··· Information supplied

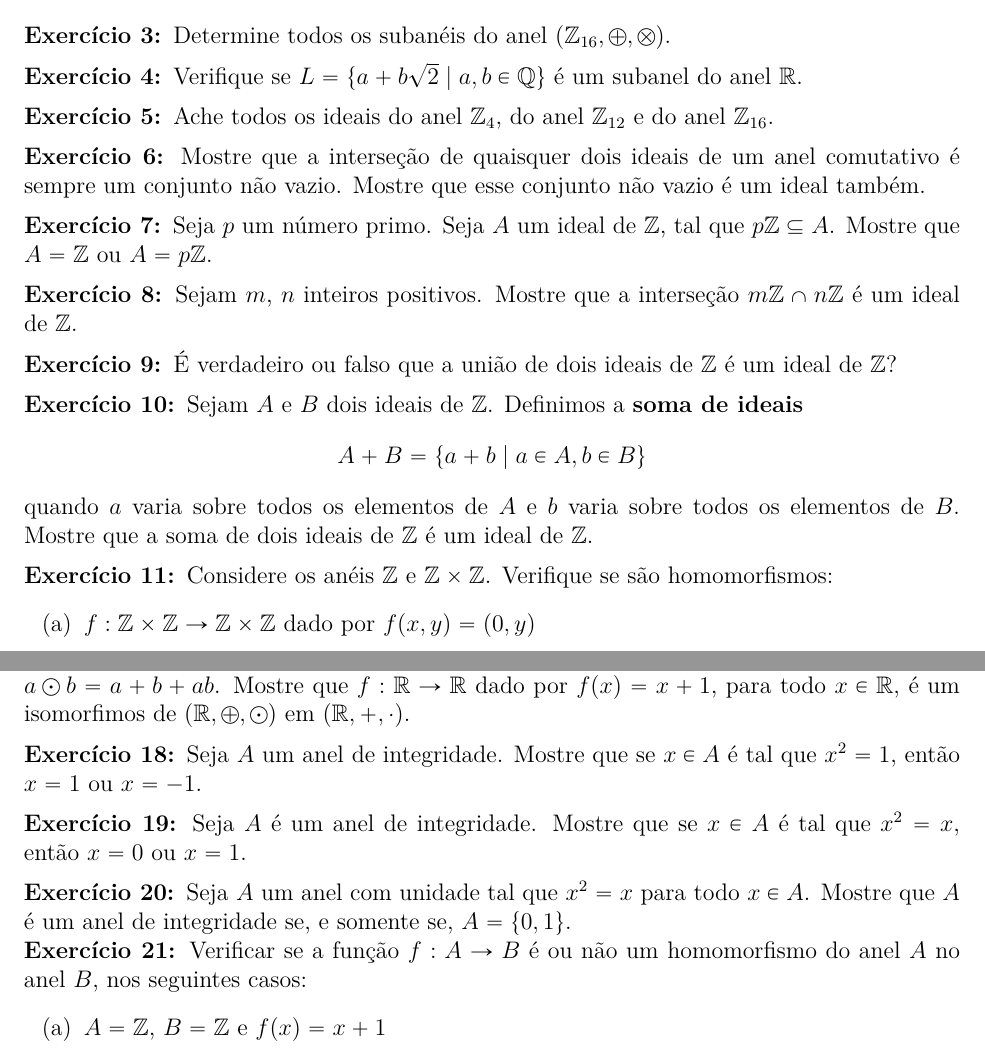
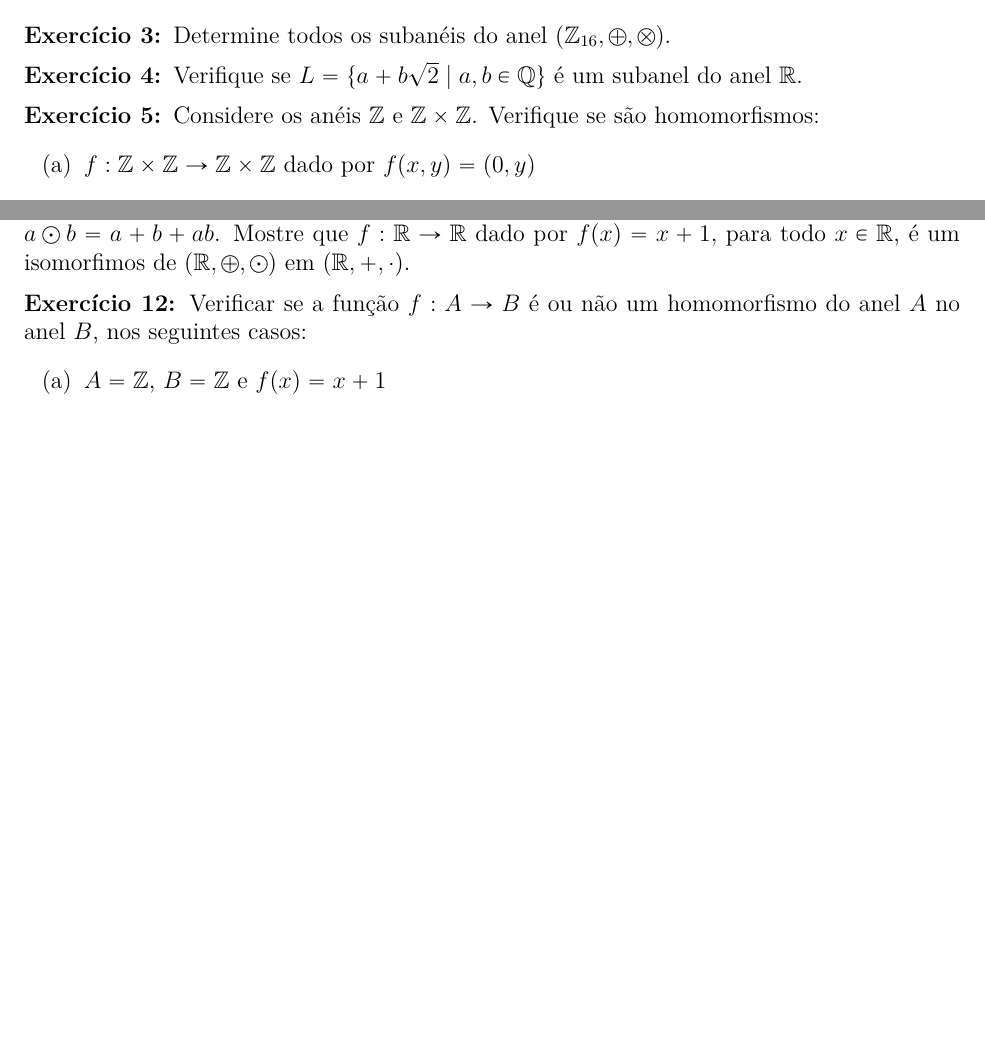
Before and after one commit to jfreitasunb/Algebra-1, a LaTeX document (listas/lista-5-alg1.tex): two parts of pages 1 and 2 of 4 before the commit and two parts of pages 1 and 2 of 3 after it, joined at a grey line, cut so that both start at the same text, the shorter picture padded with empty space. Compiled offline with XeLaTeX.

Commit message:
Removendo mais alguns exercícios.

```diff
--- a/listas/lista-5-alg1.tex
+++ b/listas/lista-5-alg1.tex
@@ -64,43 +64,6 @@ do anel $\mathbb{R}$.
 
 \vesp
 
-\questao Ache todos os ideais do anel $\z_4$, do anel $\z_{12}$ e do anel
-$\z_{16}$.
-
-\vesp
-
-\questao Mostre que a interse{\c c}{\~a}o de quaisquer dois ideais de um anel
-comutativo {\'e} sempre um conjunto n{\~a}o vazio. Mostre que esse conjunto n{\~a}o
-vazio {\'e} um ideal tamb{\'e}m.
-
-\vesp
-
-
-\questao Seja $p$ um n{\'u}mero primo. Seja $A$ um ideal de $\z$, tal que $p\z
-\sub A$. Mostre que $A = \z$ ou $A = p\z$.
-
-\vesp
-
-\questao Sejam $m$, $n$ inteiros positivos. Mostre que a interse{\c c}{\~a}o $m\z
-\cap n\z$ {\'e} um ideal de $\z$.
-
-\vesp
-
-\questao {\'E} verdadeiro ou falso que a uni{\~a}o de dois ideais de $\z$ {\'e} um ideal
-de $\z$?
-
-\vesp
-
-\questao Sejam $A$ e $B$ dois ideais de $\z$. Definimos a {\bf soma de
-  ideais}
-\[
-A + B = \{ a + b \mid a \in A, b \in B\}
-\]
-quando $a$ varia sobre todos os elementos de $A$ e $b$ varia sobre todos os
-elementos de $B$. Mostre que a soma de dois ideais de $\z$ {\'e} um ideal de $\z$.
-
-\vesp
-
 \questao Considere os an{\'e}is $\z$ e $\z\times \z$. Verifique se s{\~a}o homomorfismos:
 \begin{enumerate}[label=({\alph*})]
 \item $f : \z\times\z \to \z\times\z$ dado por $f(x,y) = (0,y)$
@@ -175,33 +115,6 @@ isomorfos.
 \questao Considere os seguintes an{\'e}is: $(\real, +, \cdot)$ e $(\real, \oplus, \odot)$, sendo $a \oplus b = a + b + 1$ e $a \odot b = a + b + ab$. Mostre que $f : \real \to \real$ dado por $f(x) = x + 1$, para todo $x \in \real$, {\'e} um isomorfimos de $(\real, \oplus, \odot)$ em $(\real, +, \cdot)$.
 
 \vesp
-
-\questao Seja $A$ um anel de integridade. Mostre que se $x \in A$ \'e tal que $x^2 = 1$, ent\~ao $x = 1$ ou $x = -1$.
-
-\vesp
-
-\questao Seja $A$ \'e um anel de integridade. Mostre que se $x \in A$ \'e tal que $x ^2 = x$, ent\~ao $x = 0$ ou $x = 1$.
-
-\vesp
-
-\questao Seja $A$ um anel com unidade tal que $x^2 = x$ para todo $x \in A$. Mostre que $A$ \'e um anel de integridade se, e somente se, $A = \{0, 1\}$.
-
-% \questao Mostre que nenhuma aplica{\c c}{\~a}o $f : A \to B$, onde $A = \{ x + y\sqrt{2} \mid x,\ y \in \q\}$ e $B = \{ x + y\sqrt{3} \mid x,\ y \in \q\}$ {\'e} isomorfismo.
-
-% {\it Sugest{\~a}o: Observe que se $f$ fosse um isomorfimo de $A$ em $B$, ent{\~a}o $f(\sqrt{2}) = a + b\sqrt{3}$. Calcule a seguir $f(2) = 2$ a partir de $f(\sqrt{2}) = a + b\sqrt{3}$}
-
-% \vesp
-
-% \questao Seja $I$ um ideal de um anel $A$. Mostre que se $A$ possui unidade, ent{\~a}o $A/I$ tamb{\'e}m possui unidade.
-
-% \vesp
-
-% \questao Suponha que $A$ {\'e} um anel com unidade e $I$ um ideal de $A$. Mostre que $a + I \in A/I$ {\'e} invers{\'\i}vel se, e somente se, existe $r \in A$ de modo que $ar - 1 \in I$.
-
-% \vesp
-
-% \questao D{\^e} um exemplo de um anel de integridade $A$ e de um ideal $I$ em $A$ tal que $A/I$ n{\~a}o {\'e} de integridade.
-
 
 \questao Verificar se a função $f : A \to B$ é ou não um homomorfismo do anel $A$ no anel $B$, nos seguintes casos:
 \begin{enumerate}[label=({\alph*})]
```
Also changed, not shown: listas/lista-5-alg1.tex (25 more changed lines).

······
··· Information supplied

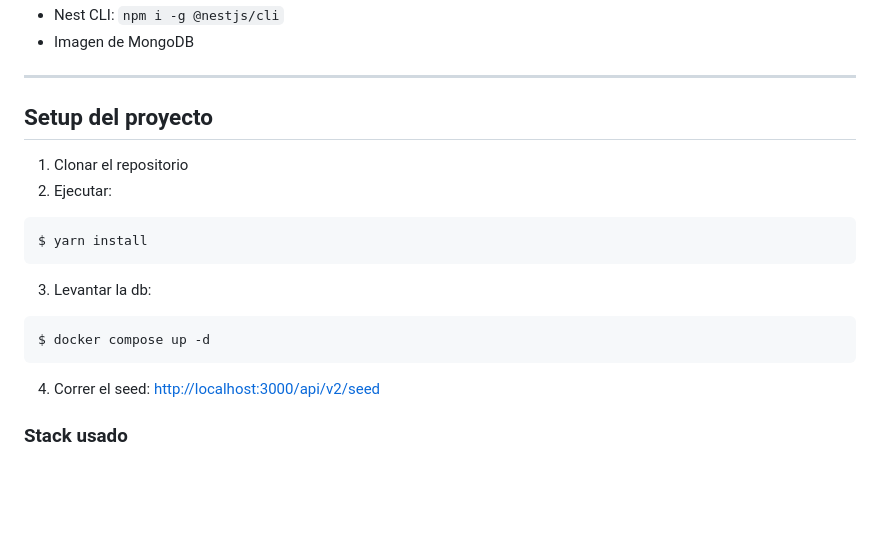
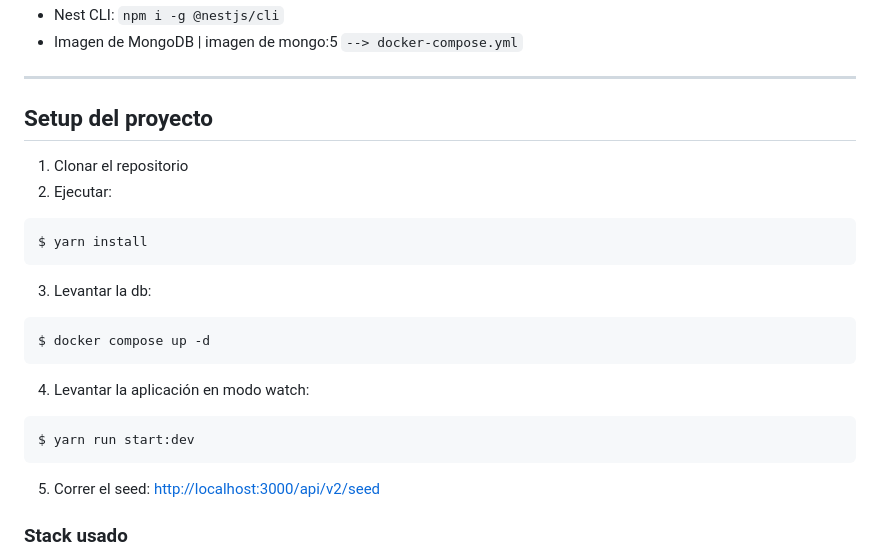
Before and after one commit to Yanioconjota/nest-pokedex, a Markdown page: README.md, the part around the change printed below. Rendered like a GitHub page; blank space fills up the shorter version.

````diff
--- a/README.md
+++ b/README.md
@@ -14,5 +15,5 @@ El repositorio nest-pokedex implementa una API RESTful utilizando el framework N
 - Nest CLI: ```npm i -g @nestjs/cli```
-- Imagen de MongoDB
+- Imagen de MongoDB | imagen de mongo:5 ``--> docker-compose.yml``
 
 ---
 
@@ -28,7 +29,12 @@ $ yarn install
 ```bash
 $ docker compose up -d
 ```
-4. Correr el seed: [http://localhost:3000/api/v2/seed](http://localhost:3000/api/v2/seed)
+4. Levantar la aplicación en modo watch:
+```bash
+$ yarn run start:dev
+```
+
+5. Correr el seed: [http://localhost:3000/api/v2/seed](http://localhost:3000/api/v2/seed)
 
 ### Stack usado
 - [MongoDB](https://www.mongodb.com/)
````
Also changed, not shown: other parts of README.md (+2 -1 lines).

······
··· Information supplied

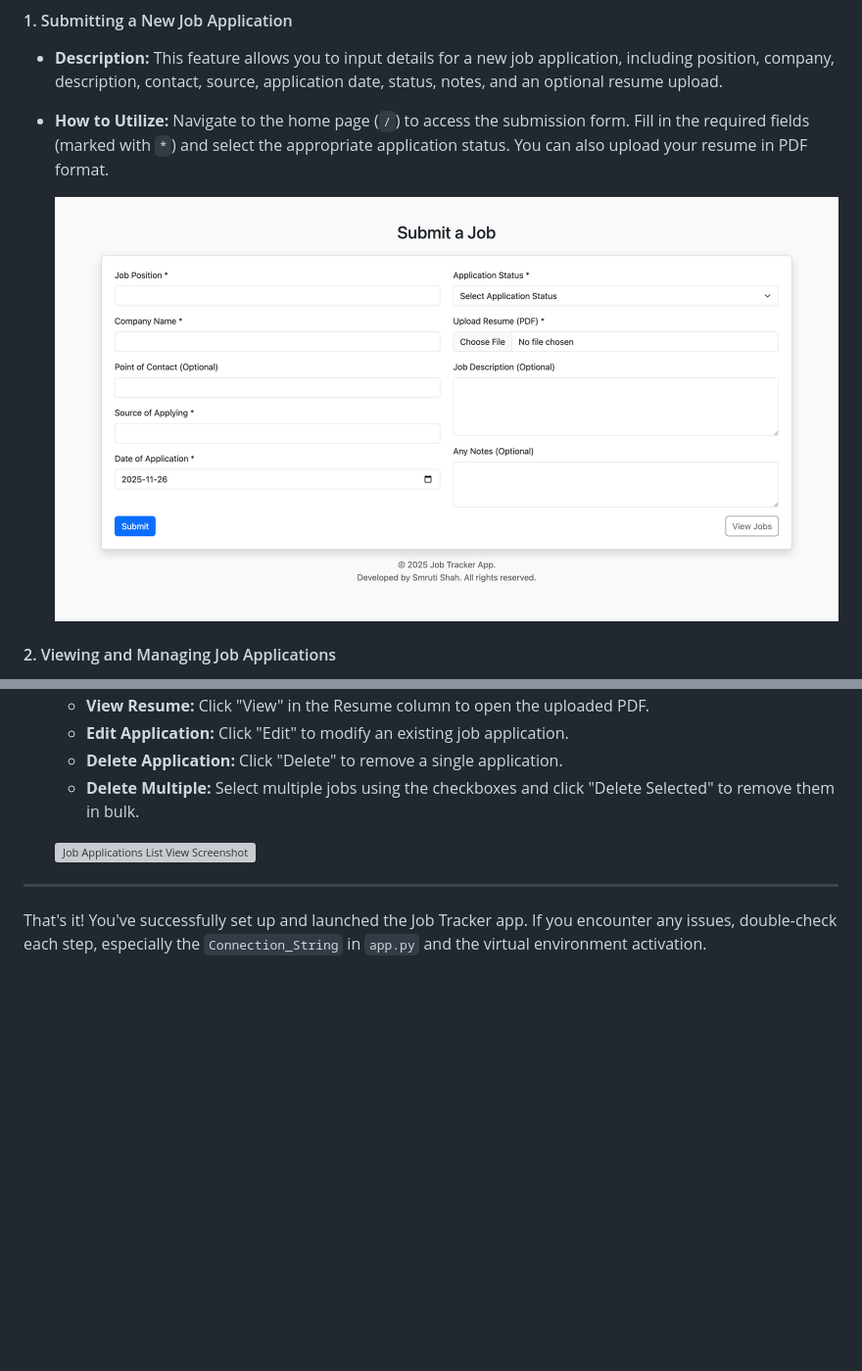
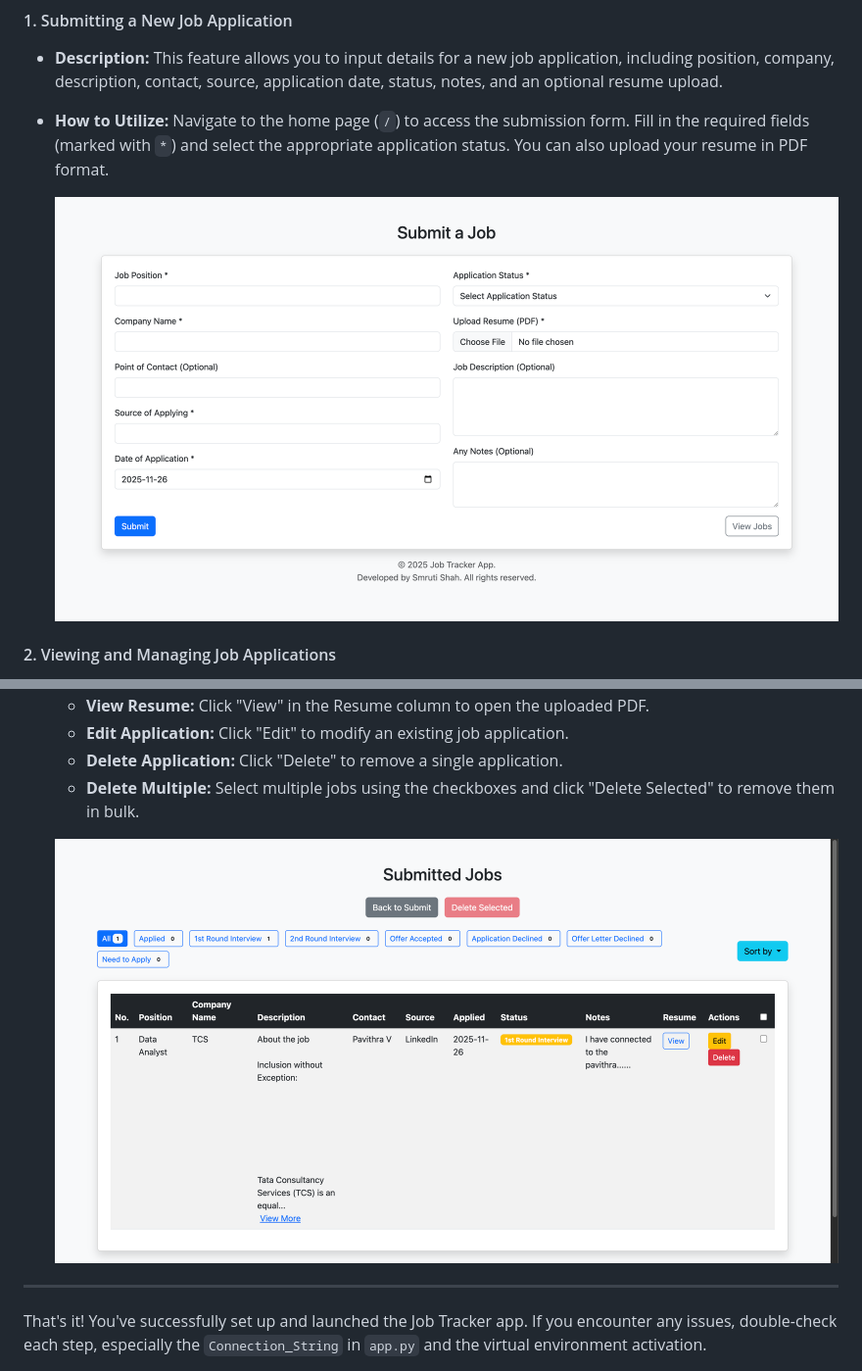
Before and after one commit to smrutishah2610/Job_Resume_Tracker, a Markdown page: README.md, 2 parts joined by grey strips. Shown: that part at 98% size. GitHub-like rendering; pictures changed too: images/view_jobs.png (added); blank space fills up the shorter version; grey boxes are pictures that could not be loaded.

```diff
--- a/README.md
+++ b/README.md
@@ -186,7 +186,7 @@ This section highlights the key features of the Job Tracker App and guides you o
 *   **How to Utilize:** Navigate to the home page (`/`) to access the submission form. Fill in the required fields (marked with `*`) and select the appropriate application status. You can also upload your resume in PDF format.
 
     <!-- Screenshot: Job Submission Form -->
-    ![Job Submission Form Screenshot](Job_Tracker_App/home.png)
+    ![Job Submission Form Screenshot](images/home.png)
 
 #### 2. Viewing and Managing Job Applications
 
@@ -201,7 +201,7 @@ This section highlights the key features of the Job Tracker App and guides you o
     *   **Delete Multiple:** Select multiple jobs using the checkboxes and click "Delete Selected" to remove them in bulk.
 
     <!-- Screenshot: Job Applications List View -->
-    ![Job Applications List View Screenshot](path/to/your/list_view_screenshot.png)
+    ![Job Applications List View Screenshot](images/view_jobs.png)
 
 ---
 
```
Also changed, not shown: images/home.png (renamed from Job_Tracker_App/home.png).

······

- _Work request_
Copy each line of the records that has "highlights" in it.

- _Solution to this problem_
@@ -186,7 +186,7 @@ This section highlights the key features of the Job Tracker App and guides you o
@@ -201,7 +201,7 @@ This section highlights the key features of the Job Tracker App and guides you o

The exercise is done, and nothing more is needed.